I feel terrible that 11 chicks died the first night we got Cornish rock chicks. I believe I over heated the chicks by using a 250 watt heat lamp bulb. We ended up with a 75 watt house bulb which can still hear the area up under it to 100 if it is low enough. I aim for 95 degrees for the first week. I knew I should have put a thermometer in the brooder to begin with. The next morning 5 were dead and others looked and ended up dying. We saved one and kept others alive with the follow
We noticed the chicks would start a death run throw their heads back, stretch out and die. If we grabbed then while they did this we would then hold them, massage them a bit while blowing air at their beaks. This kept them alive for quite a while as in over 30 minutes in some cases. The next challenge was to keep them from doing this again and dying.

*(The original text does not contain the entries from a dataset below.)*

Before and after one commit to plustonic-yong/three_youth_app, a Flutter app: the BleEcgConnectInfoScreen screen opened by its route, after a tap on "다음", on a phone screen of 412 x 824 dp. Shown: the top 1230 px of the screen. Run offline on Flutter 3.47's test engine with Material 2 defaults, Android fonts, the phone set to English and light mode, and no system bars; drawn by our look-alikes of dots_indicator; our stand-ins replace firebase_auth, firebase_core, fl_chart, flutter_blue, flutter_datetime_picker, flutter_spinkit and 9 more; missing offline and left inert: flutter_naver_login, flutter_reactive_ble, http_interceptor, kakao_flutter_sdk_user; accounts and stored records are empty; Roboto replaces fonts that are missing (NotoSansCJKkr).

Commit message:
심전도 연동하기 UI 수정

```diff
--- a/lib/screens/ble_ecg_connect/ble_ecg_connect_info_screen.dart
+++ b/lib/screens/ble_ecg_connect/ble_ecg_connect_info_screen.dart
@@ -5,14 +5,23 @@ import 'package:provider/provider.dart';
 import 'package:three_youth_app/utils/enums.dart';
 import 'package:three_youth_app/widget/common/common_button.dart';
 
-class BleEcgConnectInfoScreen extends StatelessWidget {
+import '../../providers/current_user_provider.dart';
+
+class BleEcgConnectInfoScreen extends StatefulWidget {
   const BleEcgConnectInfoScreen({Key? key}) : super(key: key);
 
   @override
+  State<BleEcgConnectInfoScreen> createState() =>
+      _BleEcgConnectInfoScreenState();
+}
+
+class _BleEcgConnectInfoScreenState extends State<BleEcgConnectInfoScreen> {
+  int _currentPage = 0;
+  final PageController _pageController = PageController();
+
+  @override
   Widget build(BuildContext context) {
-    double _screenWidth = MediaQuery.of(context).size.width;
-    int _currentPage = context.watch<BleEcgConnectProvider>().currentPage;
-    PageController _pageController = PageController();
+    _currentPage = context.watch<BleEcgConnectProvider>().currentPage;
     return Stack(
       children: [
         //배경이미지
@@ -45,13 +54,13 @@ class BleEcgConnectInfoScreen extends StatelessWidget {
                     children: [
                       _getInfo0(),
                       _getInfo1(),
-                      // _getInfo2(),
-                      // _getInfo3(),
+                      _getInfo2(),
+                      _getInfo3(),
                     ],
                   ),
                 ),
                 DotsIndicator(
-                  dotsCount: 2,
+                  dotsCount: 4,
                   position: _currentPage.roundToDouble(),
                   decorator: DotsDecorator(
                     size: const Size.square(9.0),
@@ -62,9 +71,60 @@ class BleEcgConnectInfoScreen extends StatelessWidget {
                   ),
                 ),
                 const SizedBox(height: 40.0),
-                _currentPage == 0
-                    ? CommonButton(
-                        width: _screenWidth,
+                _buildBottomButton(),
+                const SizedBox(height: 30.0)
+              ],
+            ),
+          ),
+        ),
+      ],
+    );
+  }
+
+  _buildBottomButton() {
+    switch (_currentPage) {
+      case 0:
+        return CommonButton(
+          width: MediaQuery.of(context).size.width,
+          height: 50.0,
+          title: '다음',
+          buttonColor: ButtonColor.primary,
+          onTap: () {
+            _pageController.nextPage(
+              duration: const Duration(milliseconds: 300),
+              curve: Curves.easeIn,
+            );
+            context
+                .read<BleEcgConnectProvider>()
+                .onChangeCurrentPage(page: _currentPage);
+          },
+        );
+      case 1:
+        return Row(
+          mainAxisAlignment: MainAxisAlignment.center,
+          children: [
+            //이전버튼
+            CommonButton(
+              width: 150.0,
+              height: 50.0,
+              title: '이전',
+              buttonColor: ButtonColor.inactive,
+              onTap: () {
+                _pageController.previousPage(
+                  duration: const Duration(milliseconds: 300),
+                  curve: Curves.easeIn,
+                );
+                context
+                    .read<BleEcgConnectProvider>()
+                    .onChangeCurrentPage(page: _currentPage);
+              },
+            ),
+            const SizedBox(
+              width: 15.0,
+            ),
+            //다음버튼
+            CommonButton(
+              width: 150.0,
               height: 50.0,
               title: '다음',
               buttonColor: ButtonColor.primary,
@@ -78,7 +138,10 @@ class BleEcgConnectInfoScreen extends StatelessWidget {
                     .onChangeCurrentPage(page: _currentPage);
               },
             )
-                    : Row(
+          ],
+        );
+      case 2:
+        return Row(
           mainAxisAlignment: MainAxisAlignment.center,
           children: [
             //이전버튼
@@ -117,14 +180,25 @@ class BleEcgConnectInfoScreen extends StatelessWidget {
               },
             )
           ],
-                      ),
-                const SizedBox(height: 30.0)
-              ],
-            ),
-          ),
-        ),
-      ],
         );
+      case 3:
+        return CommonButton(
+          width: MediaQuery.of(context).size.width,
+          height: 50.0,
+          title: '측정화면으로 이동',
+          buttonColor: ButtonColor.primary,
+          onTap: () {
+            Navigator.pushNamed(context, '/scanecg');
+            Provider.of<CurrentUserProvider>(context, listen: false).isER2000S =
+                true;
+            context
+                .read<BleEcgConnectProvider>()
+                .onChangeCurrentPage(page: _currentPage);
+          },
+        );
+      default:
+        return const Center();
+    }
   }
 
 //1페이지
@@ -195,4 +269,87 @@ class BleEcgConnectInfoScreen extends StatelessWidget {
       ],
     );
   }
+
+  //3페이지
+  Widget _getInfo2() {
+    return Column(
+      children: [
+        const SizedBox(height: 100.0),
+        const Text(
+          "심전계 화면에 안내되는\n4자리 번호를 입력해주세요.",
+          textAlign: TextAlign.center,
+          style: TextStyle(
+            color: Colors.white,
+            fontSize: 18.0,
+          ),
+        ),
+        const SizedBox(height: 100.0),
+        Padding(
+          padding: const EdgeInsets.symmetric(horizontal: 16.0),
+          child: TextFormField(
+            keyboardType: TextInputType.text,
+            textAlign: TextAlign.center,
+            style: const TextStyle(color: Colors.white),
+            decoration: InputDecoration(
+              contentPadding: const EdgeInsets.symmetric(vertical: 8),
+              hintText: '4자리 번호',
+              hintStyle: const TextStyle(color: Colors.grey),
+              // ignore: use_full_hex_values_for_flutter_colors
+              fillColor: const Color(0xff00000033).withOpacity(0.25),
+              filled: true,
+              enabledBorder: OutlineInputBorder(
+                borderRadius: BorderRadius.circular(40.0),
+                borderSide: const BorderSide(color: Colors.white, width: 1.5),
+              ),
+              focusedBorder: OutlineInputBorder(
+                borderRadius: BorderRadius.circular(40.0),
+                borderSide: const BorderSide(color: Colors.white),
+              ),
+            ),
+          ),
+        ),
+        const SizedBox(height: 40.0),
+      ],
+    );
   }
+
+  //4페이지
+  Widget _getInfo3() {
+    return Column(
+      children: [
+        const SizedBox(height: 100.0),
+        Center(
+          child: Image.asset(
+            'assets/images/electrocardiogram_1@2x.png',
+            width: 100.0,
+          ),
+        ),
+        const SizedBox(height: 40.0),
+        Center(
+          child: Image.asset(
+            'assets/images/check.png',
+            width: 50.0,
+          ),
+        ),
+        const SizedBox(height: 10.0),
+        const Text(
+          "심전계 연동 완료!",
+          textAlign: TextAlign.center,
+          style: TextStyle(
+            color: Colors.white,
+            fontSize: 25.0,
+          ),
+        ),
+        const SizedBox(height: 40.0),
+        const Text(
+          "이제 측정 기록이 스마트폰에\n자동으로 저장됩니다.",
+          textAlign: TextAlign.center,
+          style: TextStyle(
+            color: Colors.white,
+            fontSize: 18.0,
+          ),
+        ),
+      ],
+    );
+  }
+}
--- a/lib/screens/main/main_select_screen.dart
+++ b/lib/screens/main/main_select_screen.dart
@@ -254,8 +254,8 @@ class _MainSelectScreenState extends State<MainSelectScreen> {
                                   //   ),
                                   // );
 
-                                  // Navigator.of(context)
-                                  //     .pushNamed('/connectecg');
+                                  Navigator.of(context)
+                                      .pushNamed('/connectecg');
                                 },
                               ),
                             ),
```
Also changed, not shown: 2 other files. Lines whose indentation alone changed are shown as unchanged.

We were successful in keeping one chick alive who did this several times. We used a syringe to give the chicks electrolyte infused water while we were holding them. Dropping a drip on their beaks. The healthier chicks kept drinking this water once we gave it to them. A sign they were hot a dehydrated. Another sign they were hot is they were spread out.
The final step we took with the chick that lived was to get her to start eating food. I set the chick down next to the feeder and moved the feed around with my finger for several minutes until the chick decided to eat. At that point she stayed calm and has lived for another day.
We started with 15 chicks which was well less than originally planned. This enabled me to use a smaller brooder than originally planned which in combination with the 250 watt heat bulb that TSC uses led me to assuming I should use the same bulb. I promise to not make assumptions again. I knew about using a thermometer but I didn’t. A bigger broder would have enabled the chicks to get away from the heat.
Hopefully these techniques will help you save some birds that are to hot or are dying of what I think is refered to as chick flip over death.
I plan to switch the heat source over to bulbs that produce red light or the heat stones that plug into bulb sockets sold for reptiles.
This photo was evidence to me that the birds were already to hot.